Each line below must be reproduced exactly as it stands. Pictures stay out of the copy.

Edit tracking data

◆ ◆ ◆

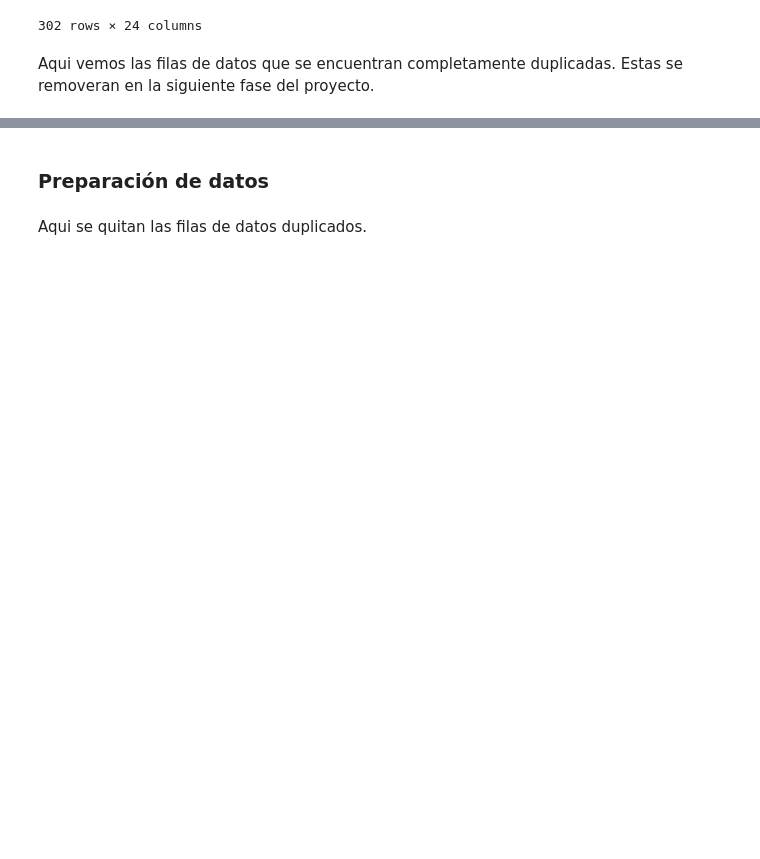
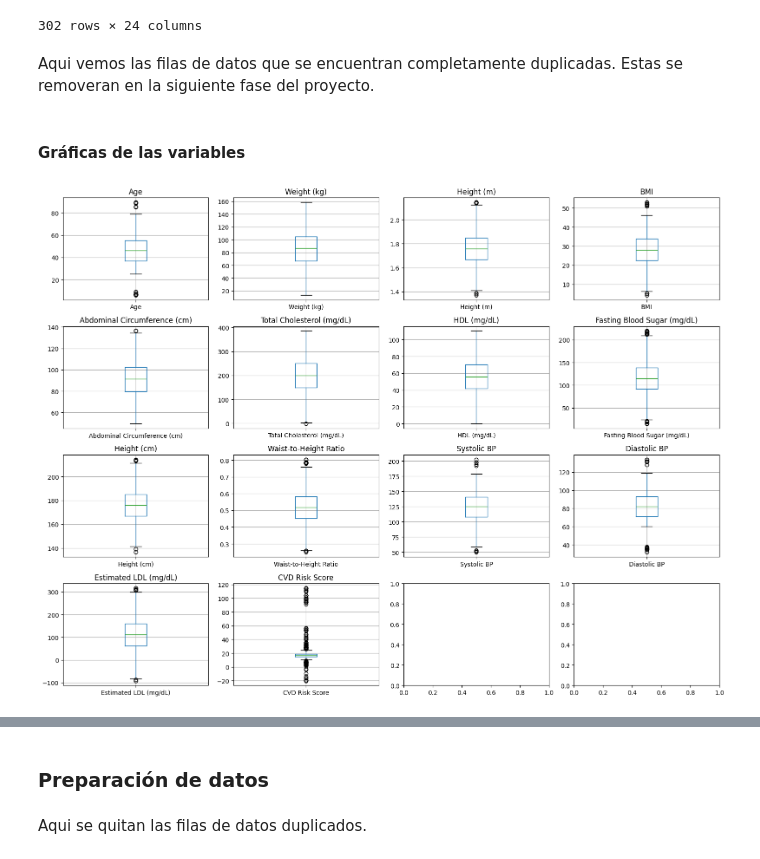
Before and after one commit to Rozen14/AMLab1, a Jupyter notebook: AlpesHearth.ipynb, the cells around one changed output, grey strips where cells are left out. Drawn from its saved outputs; the diff is of its cells as text; code cells hidden in the pictures; blank space fills up the shorter version.

```diff
--- a/AlpesHearth.ipynb
+++ b/AlpesHearth.ipynb
@@ -299,3 +298,21 @@ np.int64(151)
 302 rows × 24 columns
 # %% [markdown]
 Aqui vemos las filas de datos que se encuentran completamente duplicadas. Estas se removeran en la siguiente fase del proyecto.
+# %% [markdown]
+#### Gráficas de las variables
+# %%
+# Se incluyen unicamente variables numericas para los boxplots
+numeric_cols = data.select_dtypes(include=['float64', 'int64']).columns
+
+fig, axes = plt.subplots(4, 4, figsize=(16, 12))
+axes = axes.flatten()
+
+for i, col in enumerate(numeric_cols):
+    if i < len(axes):
+        data.boxplot(column=col, ax=axes[i])
+        axes[i].set_title(col)
+
+plt.tight_layout()
+plt.show()
+# %% [output]
+[figure, added]
```
Also changed, not shown: parts of 19 cells of this notebook.
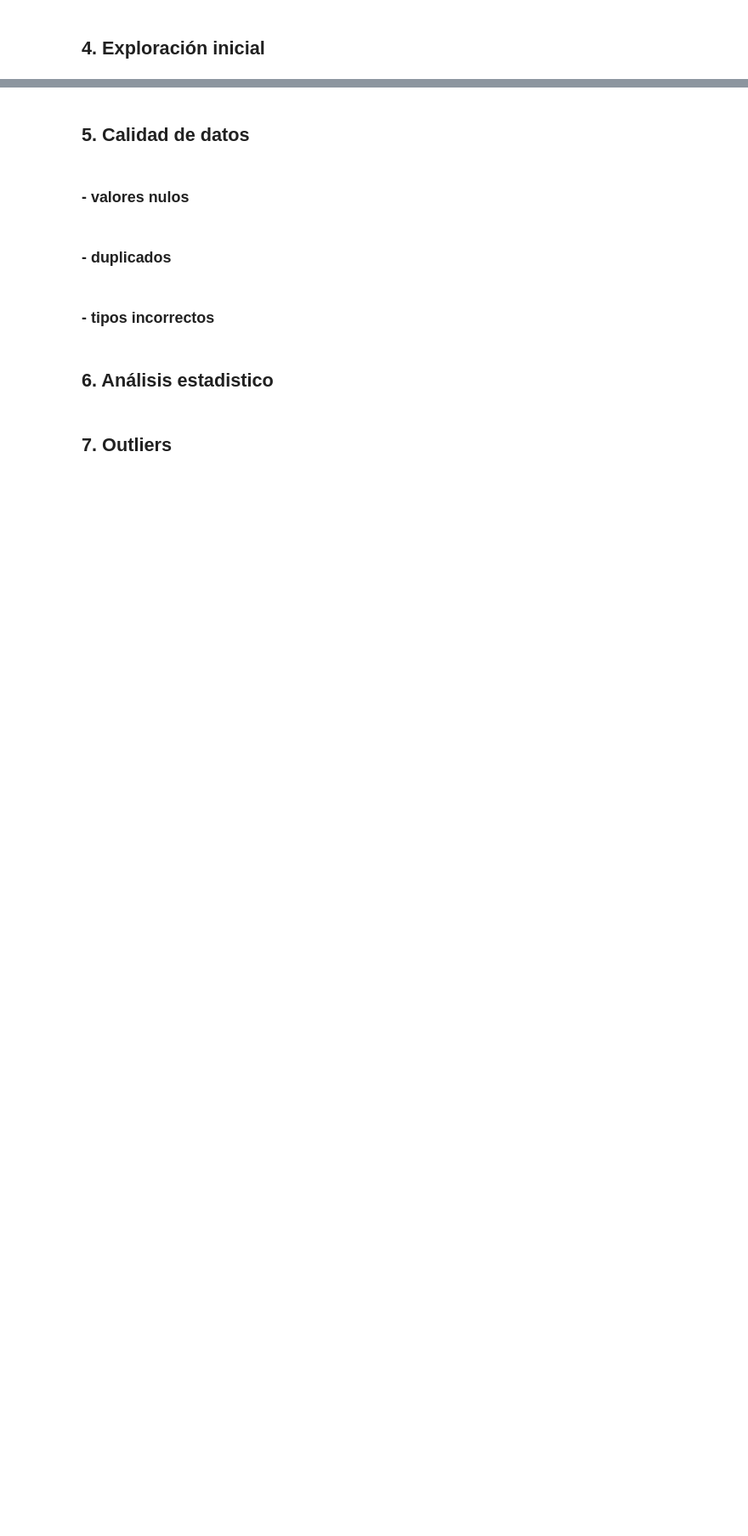
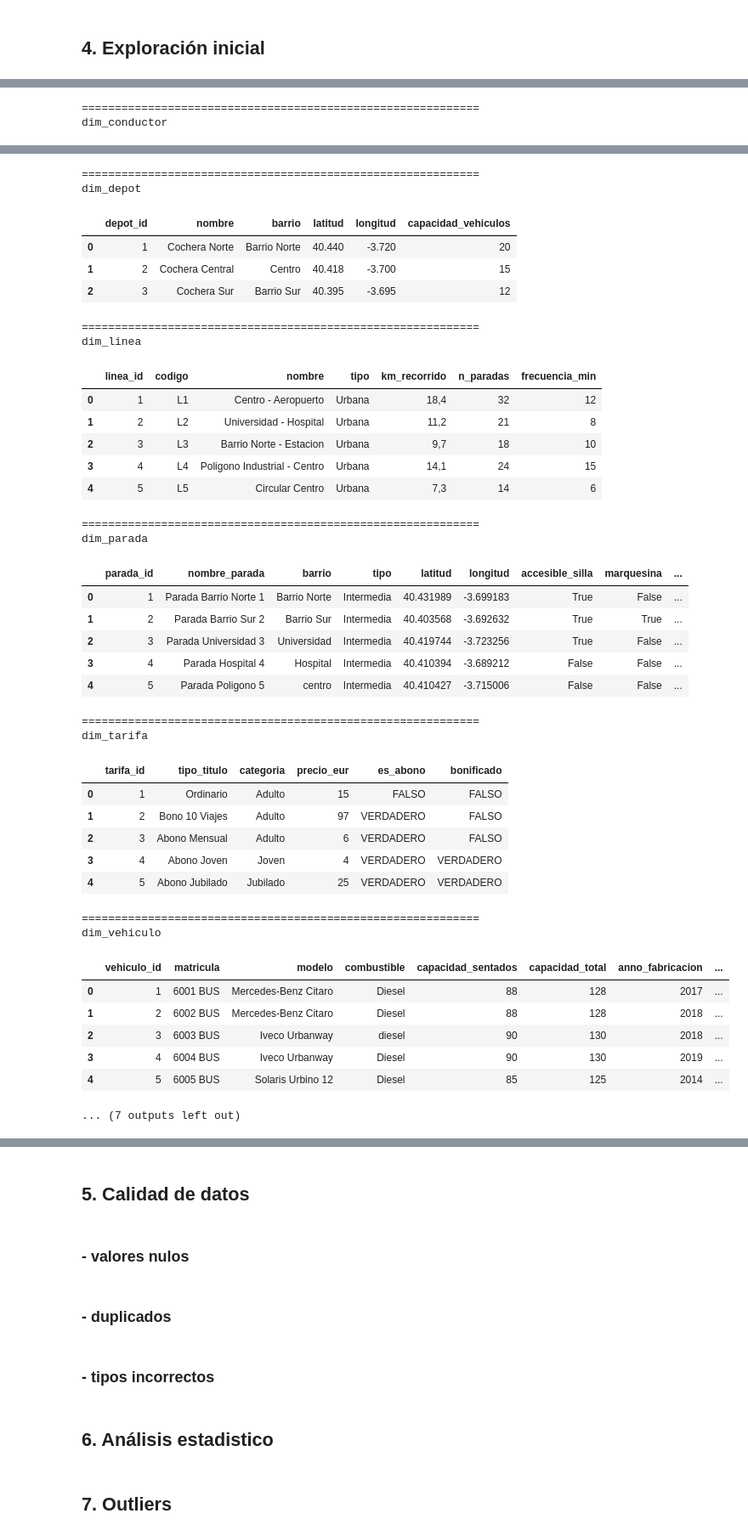
Before and after one commit to Gonzalo-6/Arranz_Alonso_Gonzalo_ProyectoFinal, a Jupyter notebook: 01_eda.ipynb, the cells around one changed output, grey strips where cells are left out. Shown at 85% size. Cells and saved outputs as stored; diff of their text form; code cells hidden in the pictures; blank space fills up the shorter version.

```diff
--- a/01_eda.ipynb
+++ b/01_eda.ipynb
@@ -26,7 +26,10 @@ dim_linea = pd.read_csv(
     sep=";"
     )
 dim_parada = pd.read_csv(RUTA / "dim_parada.csv")
-dim_tarifa = pd.read_csv(RUTA / "dim_tarifa.csv")
+dim_tarifa = pd.read_csv(
+    RUTA / "dim_tarifa.csv",
+    sep=";"
+    )
 dim_vehiculo = pd.read_csv(
     RUTA / "dim_vehiculo.csv",
     sep=";"
@@ -316,0 +50,15 @@ memory usage: 10.5 MB
+# %%
+tablas = {
+    "dim_conductor": dim_conductor,
+    "dim_depot": dim_depot,
+    "dim_linea": dim_linea,
+    "dim_parada": dim_parada,
+    "dim_tarifa": dim_tarifa,
+    "dim_vehiculo": dim_vehiculo,
+    "fact_incidencias": fact_incidencias,
+    "fact_mantenimiento": fact_mantenimiento,
+    "fact_viajes": fact_viajes
+}
+
+for nombre, tabla in tablas.items():
+    print(f"{nombre}: {tabla.shape}")
@@ -318,0 +81,5 @@ memory usage: 10.5 MB
+# %%
+for nombre, tabla in tablas.items():
+    print("="*60)
+    print(nombre)
+    tabla.info()
@@ -320,0 +110,8 @@ memory usage: 10.5 MB
+# %%
+for nombre, tabla in tablas.items():
+    print("="*60)
+    print(nombre)
+    display(tabla.head())
+# %% [output]
+============================================================
+dim_conductor
@@ -320,0 +124,39 @@ memory usage: 10.5 MB
+============================================================
+dim_depot
+|  | depot_id | nombre | barrio | latitud | longitud | capacidad_vehiculos |
+| 0 | 1 | Cochera Norte | Barrio Norte | 40.440 | -3.720 | 20 |
+| 1 | 2 | Cochera Central | Centro | 40.418 | -3.700 | 15 |
+| 2 | 3 | Cochera Sur | Barrio Sur | 40.395 | -3.695 | 12 |
+============================================================
+dim_linea
+|  | linea_id | codigo | nombre | tipo | km_recorrido | n_paradas | frecuencia_min |
+| 0 | 1 | L1 | Centro - Aeropuerto | Urbana | 18,4 | 32 | 12 |
+| 1 | 2 | L2 | Universidad - Hospital | Urbana | 11,2 | 21 | 8 |
+| 2 | 3 | L3 | Barrio Norte - Estacion | Urbana | 9,7 | 18 | 10 |
+| 3 | 4 | L4 | Poligono Industrial - Centro | Urbana | 14,1 | 24 | 15 |
+| 4 | 5 | L5 | Circular Centro | Urbana | 7,3 | 14 | 6 |
+============================================================
+dim_parada
+|  | parada_id | nombre_parada | barrio | tipo | latitud | longitud | accesible_silla | marquesina | ... |
+| 0 | 1 | Parada Barrio Norte 1 | Barrio Norte | Intermedia | 40.431989 | -3.699183 | True | False | ... |
+| 1 | 2 | Parada Barrio Sur 2 | Barrio Sur | Intermedia | 40.403568 | -3.692632 | True | True | ... |
+| 2 | 3 | Parada Universidad 3 | Universidad | Intermedia | 40.419744 | -3.723256 | True | False | ... |
+| 3 | 4 | Parada Hospital 4 | Hospital | Intermedia | 40.410394 | -3.689212 | False | False | ... |
+| 4 | 5 | Parada Poligono 5 | centro | Intermedia | 40.410427 | -3.715006 | False | False | ... |
+============================================================
+dim_tarifa
+|  | tarifa_id | tipo_titulo | categoria | precio_eur | es_abono | bonificado |
+| 0 | 1 | Ordinario | Adulto | 15 | FALSO | FALSO |
+| 1 | 2 | Bono 10 Viajes | Adulto | 97 | VERDADERO | FALSO |
+| 2 | 3 | Abono Mensual | Adulto | 6 | VERDADERO | FALSO |
+| 3 | 4 | Abono Joven | Joven | 4 | VERDADERO | VERDADERO |
+| 4 | 5 | Abono Jubilado | Jubilado | 25 | VERDADERO | VERDADERO |
+============================================================
+dim_vehiculo
+|  | vehiculo_id | matricula | modelo | combustible | capacidad_sentados | capacidad_total | anno_fabricacion | ... |
+| 0 | 1 | 6001 BUS | Mercedes-Benz Citaro | Diesel | 88 | 128 | 2017 | ... |
+| 1 | 2 | 6002 BUS | Mercedes-Benz Citaro | Diesel | 88 | 128 | 2018 | ... |
+| 2 | 3 | 6003 BUS | Iveco Urbanway | diesel | 90 | 130 | 2018 | ... |
+| 3 | 4 | 6004 BUS | Iveco Urbanway | Diesel | 90 | 130 | 2019 | ... |
+| 4 | 5 | 6005 BUS | Solaris Urbino 12 | Diesel | 85 | 125 | 2014 | ... |
+... (7 outputs left out)
```
Also changed, not shown: parts of 19 cells of this notebook, 3 other files.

◆ ◆ ◆

RESPONSE:
Before and after one commit to Rozen14/AMLab1, a Jupyter notebook: AlpesHearth.ipynb, the cells around one changed output, grey strips where cells are left out. Drawn from its saved outputs; the diff is of its cells as text; code cells hidden in the pictures; blank space fills up the shorter version.

```diff
--- a/AlpesHearth.ipynb
+++ b/AlpesHearth.ipynb
@@ -299,3 +298,21 @@ np.int64(151)
 302 rows × 24 columns
 # %% [markdown]
 Aqui vemos las filas de datos que se encuentran completamente duplicadas. Estas se removeran en la siguiente fase del proyecto.
+# %% [markdown]
+#### Gráficas de las variables
+# %%
+# Se incluyen unicamente variables numericas para los boxplots
+numeric_cols = data.select_dtypes(include=['float64', 'int64']).columns
+
+fig, axes = plt.subplots(4, 4, figsize=(16, 12))
+axes = axes.flatten()
+
+for i, col in enumerate(numeric_cols):
+    if i < len(axes):
+        data.boxplot(column=col, ax=axes[i])
+        axes[i].set_title(col)
+
+plt.tight_layout()
+plt.show()
+# %% [output]
+[figure, added]
```
Also changed, not shown: parts of 19 cells of this notebook.
Before and after one commit to Gonzalo-6/Arranz_Alonso_Gonzalo_ProyectoFinal, a Jupyter notebook: 01_eda.ipynb, the cells around one changed output, grey strips where cells are left out. Shown at 85% size. Cells and saved outputs as stored; diff of their text form; code cells hidden in the pictures; blank space fills up the shorter version.

```diff
--- a/01_eda.ipynb
+++ b/01_eda.ipynb
@@ -26,7 +26,10 @@ dim_linea = pd.read_csv(
     sep=";"
     )
 dim_parada = pd.read_csv(RUTA / "dim_parada.csv")
-dim_tarifa = pd.read_csv(RUTA / "dim_tarifa.csv")
+dim_tarifa = pd.read_csv(
+    RUTA / "dim_tarifa.csv",
+    sep=";"
+    )
 dim_vehiculo = pd.read_csv(
     RUTA / "dim_vehiculo.csv",
     sep=";"
@@ -316,0 +50,15 @@ memory usage: 10.5 MB
+# %%
+tablas = {
+    "dim_conductor": dim_conductor,
+    "dim_depot": dim_depot,
+    "dim_linea": dim_linea,
+    "dim_parada": dim_parada,
+    "dim_tarifa": dim_tarifa,
+    "dim_vehiculo": dim_vehiculo,
+    "fact_incidencias": fact_incidencias,
+    "fact_mantenimiento": fact_mantenimiento,
+    "fact_viajes": fact_viajes
+}
+
+for nombre, tabla in tablas.items():
+    print(f"{nombre}: {tabla.shape}")
@@ -318,0 +81,5 @@ memory usage: 10.5 MB
+# %%
+for nombre, tabla in tablas.items():
+    print("="*60)
+    print(nombre)
+    tabla.info()
@@ -320,0 +110,8 @@ memory usage: 10.5 MB
+# %%
+for nombre, tabla in tablas.items():
+    print("="*60)
+    print(nombre)
+    display(tabla.head())
+# %% [output]
+============================================================
+dim_conductor
@@ -320,0 +124,39 @@ memory usage: 10.5 MB
+============================================================
+dim_depot
+|  | depot_id | nombre | barrio | latitud | longitud | capacidad_vehiculos |
+| 0 | 1 | Cochera Norte | Barrio Norte | 40.440 | -3.720 | 20 |
+| 1 | 2 | Cochera Central | Centro | 40.418 | -3.700 | 15 |
+| 2 | 3 | Cochera Sur | Barrio Sur | 40.395 | -3.695 | 12 |
+============================================================
+dim_linea
+|  | linea_id | codigo | nombre | tipo | km_recorrido | n_paradas | frecuencia_min |
+| 0 | 1 | L1 | Centro - Aeropuerto | Urbana | 18,4 | 32 | 12 |
+| 1 | 2 | L2 | Universidad - Hospital | Urbana | 11,2 | 21 | 8 |
+| 2 | 3 | L3 | Barrio Norte - Estacion | Urbana | 9,7 | 18 | 10 |
+| 3 | 4 | L4 | Poligono Industrial - Centro | Urbana | 14,1 | 24 | 15 |
+| 4 | 5 | L5 | Circular Centro | Urbana | 7,3 | 14 | 6 |
+============================================================
+dim_parada
+|  | parada_id | nombre_parada | barrio | tipo | latitud | longitud | accesible_silla | marquesina | ... |
+| 0 | 1 | Parada Barrio Norte 1 | Barrio Norte | Intermedia | 40.431989 | -3.699183 | True | False | ... |
+| 1 | 2 | Parada Barrio Sur 2 | Barrio Sur | Intermedia | 40.403568 | -3.692632 | True | True | ... |
+| 2 | 3 | Parada Universidad 3 | Universidad | Intermedia | 40.419744 | -3.723256 | True | False | ... |
+| 3 | 4 | Parada Hospital 4 | Hospital | Intermedia | 40.410394 | -3.689212 | False | False | ... |
+| 4 | 5 | Parada Poligono 5 | centro | Intermedia | 40.410427 | -3.715006 | False | False | ... |
+============================================================
+dim_tarifa
+|  | tarifa_id | tipo_titulo | categoria | precio_eur | es_abono | bonificado |
+| 0 | 1 | Ordinario | Adulto | 15 | FALSO | FALSO |
+| 1 | 2 | Bono 10 Viajes | Adulto | 97 | VERDADERO | FALSO |
+| 2 | 3 | Abono Mensual | Adulto | 6 | VERDADERO | FALSO |
+| 3 | 4 | Abono Joven | Joven | 4 | VERDADERO | VERDADERO |
+| 4 | 5 | Abono Jubilado | Jubilado | 25 | VERDADERO | VERDADERO |
+============================================================
+dim_vehiculo
+|  | vehiculo_id | matricula | modelo | combustible | capacidad_sentados | capacidad_total | anno_fabricacion | ... |
+| 0 | 1 | 6001 BUS | Mercedes-Benz Citaro | Diesel | 88 | 128 | 2017 | ... |
+| 1 | 2 | 6002 BUS | Mercedes-Benz Citaro | Diesel | 88 | 128 | 2018 | ... |
+| 2 | 3 | 6003 BUS | Iveco Urbanway | diesel | 90 | 130 | 2018 | ... |
+| 3 | 4 | 6004 BUS | Iveco Urbanway | Diesel | 90 | 130 | 2019 | ... |
+| 4 | 5 | 6005 BUS | Solaris Urbino 12 | Diesel | 85 | 125 | 2014 | ... |
+... (7 outputs left out)
```
Also changed, not shown: parts of 19 cells of this notebook, 3 other files.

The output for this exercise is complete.